There is a Naked Teacher Principle, however. The Principle states that a secondary school teacher or administrator (or other role model for children) who allows pictures of himself or herself to be widely publicized, as on the web, showing the teacher naked or engaging in sexually provocative poses, cannot complain when he or she is dismissed by the school as a result. The Naked Teacher Principle and all of its variations have been explored exhaustively on Ethics Alarms, The last time it was discussed, nearly a year ago, was in the context of rebutting the argument that there are similar principles regarding police and firefighters.
The current controversy is similar. Allie Rae, shown above, was a competent and dedicated Boston-area ICU nurse (and a 37-year-old mother of three) until she was was forced out of her medical job after employers discovered her non-traditional sideline, an OnlyFans page with a current following of more than 69,000. She says she started being sexually provocative on the web to relieve pandemic lockdown stress as well as her reaction to being on the hospital’s front lines during the Wuhan peak, sometimes working 14-hour shifts. Actually, maybe nursing was the sideline. After all, Allie says she made over $8,000 in her first month on OnlyFans, and she was making only seven a month as a nurse.
She made every effort to keep her double life from interfering with nursing duties, not using her real name and never revealing her workplace. But as is almost always the case, some colleagues stumbled on to her photos, and they decided to send screen shots to hospital management. Management, in turn, gave Allie an ultimatum to quit the sexy OnlyFans gig or be fired. “I was a very respected nurse on my unit; I actually trained all our incoming nurses,” Rae said. Nonetheless, her bosses treated a completely irrelevant outside activity that could not logically relate to her professional effectiveness, competence or trustworthiness as a reason to jettison a valuable employee. She decided to go full-time web pin-up.
There is no analogy to the “naked teachers” episodes. Nurses are not role models to their patients, who don’t, or shouldn’t, care what the professionals who keep them alive do in their spare time. Nor are most of their patients children. Allie Rae described what “about six” of her colleagues did to undermine her as a nurse as “very Mean Girls.” That’s sounds about right.
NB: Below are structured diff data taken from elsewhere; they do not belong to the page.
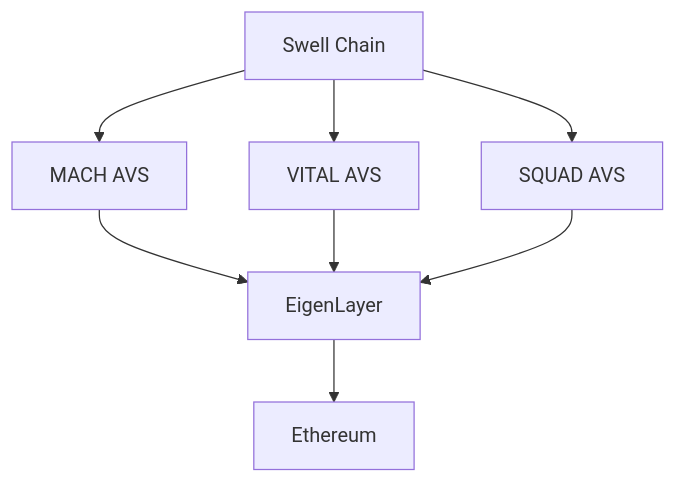
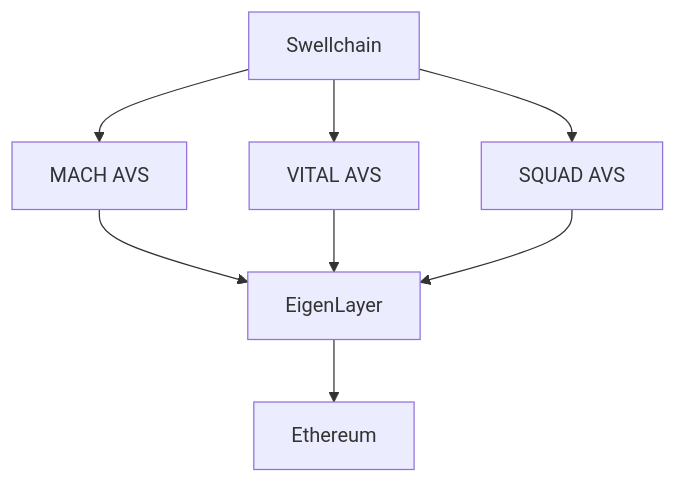
One commit to SwellNetwork/swell-chain-docs changed the diagram in content/docs/fundamentals/about-swell-chain.mdx. Above: the diagram before and after it, drawn with Mermaid. The commit also changed other lines of this file and 10 other files, not shown here.

````diff
--- a/content/docs/fundamentals/about-swell-chain.mdx
+++ b/content/docs/fundamentals/about-swell-chain.mdx
@@ -17,10 +17,10 @@
 ```mermaid
 graph TD
-    A[Swell Chain] --> B[MACH AVS]
+    A[Swellchain] --> B[MACH AVS]
     A --> C[VITAL AVS]
     A --> D[SQUAD AVS]
     B --> E[EigenLayer]
     C --> E
     D --> E
     E --> F[Ethereum]
 ```
````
Since going public, she says, “countless nurses” and other health care workers have reached out to her to express support. Some have even inquired how to start their own pages.
Pointer: Other Bill